◆ **EXERCISE**:
Using the records below, locate all lines containing "from" and return them.
(SUPPLIED INFORMATION Opens)
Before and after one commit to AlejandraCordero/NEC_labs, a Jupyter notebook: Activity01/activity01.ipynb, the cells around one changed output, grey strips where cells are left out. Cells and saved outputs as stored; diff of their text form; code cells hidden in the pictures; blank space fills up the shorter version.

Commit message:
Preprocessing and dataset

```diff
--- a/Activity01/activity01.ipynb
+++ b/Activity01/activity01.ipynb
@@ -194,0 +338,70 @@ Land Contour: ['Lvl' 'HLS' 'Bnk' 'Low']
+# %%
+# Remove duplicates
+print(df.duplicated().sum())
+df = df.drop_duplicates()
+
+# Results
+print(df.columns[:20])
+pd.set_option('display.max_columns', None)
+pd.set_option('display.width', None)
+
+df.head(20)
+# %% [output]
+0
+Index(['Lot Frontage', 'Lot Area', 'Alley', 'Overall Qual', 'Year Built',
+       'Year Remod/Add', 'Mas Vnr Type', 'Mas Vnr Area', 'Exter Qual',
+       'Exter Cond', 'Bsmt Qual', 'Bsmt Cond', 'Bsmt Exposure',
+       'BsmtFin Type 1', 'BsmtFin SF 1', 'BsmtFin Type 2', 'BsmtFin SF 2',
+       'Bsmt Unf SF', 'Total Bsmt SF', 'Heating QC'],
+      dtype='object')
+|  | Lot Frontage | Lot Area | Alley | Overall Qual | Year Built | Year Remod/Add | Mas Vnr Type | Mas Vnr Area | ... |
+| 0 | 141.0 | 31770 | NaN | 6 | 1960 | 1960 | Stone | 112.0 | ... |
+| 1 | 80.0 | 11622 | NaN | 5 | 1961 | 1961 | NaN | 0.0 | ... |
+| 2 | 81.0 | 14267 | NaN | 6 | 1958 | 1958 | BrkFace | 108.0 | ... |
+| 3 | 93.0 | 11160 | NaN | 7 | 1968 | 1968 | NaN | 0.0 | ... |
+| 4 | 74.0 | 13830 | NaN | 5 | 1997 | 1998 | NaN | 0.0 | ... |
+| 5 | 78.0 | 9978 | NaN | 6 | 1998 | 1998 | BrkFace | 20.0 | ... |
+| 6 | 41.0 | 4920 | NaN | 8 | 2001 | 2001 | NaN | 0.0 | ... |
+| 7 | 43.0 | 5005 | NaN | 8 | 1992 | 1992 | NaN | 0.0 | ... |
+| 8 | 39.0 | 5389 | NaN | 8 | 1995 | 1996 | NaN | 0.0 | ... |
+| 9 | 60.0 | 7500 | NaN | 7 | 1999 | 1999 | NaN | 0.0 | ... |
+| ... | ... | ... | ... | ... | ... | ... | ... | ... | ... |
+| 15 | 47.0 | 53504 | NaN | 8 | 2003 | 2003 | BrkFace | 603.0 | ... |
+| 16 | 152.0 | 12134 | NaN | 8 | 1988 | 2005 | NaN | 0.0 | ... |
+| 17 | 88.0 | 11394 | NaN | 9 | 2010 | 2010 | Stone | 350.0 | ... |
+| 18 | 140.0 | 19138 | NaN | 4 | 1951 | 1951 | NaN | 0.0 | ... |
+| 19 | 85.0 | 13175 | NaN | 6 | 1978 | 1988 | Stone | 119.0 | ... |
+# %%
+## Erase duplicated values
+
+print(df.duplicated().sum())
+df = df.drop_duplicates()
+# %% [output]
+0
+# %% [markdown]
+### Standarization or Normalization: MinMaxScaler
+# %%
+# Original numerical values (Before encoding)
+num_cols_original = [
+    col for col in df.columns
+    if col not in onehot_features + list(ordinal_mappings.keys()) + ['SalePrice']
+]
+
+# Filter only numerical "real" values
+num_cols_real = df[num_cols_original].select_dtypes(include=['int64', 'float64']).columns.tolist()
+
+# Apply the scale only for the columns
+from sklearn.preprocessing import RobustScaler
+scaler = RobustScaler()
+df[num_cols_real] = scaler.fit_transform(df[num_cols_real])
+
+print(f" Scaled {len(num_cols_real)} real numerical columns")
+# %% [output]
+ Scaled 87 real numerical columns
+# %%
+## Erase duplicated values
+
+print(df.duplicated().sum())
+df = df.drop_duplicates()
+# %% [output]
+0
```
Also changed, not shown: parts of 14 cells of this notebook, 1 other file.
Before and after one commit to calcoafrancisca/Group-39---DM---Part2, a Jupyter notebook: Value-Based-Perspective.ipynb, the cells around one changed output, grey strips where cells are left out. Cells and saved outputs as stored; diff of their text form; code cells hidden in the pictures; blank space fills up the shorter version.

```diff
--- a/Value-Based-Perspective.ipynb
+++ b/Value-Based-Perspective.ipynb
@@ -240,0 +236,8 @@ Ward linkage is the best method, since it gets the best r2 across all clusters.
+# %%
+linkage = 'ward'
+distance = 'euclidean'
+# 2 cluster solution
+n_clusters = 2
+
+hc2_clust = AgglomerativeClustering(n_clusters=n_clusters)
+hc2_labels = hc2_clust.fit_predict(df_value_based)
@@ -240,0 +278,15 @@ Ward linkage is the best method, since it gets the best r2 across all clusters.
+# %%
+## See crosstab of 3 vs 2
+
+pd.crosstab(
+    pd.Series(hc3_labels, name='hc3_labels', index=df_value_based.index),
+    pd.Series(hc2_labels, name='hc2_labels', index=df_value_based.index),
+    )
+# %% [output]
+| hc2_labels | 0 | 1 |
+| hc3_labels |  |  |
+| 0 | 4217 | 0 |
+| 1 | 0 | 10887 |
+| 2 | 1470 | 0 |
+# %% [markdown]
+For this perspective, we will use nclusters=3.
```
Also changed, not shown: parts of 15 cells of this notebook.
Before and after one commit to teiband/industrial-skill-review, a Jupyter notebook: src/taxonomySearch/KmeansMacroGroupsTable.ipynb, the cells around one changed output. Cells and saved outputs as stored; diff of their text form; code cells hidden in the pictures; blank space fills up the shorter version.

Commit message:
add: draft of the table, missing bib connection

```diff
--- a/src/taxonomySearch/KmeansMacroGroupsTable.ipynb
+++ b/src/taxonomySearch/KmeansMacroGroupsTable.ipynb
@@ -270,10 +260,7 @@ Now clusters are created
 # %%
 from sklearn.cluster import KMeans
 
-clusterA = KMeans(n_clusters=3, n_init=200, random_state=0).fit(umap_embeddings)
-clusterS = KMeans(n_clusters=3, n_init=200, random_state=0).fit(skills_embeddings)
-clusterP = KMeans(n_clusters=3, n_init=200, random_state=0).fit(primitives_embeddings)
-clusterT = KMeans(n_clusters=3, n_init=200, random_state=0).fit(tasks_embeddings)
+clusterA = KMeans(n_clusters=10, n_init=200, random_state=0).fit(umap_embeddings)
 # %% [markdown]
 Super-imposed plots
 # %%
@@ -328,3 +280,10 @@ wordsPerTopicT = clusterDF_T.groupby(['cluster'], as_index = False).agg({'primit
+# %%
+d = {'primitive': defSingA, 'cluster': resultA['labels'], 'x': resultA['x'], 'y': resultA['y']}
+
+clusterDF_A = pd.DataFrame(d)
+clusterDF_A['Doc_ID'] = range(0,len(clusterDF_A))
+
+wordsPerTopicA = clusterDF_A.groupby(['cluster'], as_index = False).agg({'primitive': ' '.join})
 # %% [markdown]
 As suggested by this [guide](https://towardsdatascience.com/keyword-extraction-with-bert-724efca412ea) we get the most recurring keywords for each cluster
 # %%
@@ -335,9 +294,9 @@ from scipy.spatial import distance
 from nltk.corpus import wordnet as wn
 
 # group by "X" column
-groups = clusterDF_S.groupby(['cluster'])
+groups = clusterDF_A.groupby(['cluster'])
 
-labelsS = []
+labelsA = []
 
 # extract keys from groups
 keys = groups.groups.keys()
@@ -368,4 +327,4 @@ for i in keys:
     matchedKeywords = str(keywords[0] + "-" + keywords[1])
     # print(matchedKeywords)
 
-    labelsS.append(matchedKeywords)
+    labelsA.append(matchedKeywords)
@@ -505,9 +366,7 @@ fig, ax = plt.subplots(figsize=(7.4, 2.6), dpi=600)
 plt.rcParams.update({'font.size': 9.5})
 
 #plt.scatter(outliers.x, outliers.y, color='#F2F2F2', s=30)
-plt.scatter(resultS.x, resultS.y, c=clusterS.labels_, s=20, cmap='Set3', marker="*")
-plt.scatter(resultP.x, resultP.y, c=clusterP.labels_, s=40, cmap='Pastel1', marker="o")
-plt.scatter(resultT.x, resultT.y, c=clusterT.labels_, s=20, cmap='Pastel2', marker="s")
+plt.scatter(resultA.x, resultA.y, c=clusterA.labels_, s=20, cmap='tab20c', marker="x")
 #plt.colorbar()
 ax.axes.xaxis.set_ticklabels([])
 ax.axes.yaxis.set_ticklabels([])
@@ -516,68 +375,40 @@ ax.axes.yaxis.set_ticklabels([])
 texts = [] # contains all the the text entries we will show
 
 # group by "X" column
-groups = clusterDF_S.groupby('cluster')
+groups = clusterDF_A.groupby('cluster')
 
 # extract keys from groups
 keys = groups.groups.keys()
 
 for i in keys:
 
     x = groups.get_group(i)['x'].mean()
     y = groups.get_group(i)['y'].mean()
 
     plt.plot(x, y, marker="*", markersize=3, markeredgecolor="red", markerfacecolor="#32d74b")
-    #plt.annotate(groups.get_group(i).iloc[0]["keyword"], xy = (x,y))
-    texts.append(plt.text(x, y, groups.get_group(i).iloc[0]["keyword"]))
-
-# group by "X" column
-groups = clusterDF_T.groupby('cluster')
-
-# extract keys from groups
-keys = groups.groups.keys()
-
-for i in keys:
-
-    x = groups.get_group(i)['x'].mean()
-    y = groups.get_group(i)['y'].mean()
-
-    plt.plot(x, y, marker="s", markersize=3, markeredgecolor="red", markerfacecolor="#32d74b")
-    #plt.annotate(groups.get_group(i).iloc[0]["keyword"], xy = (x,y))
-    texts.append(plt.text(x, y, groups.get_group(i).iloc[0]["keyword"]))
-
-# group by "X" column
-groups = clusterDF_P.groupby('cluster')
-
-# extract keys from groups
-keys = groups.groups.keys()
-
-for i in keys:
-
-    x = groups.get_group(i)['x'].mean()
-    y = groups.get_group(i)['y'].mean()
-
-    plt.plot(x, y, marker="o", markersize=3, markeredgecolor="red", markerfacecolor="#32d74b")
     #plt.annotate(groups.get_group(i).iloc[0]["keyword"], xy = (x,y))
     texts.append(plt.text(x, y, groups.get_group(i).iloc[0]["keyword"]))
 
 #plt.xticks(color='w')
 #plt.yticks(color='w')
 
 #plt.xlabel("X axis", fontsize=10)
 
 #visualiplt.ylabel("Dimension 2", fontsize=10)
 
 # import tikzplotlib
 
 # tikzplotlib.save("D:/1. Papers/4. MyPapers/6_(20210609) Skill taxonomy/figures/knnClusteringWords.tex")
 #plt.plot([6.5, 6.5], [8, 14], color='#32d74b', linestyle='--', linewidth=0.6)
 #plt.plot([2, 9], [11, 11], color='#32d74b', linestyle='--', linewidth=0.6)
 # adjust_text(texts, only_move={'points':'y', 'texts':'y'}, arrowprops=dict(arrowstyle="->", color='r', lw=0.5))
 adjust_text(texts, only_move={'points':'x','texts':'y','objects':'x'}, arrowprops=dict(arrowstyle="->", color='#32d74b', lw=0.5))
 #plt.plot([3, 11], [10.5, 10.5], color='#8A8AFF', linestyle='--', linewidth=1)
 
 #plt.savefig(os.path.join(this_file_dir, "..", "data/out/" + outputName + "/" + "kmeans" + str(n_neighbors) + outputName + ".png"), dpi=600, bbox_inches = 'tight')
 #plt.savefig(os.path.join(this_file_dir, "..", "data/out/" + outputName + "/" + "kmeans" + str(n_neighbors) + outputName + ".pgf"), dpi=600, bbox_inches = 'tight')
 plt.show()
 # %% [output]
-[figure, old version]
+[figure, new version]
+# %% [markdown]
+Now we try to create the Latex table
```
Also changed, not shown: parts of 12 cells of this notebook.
(SUPPLIED INFORMATION Closes)
◆ **SOLVED PROBLEM**:
+from sklearn.preprocessing import RobustScaler
 from sklearn.cluster import KMeans
@@ -335,9 +294,9 @@ from scipy.spatial import distance
 from nltk.corpus import wordnet as wn
 # extract keys from groups
 # extract keys from groups
-# extract keys from groups
-# extract keys from groups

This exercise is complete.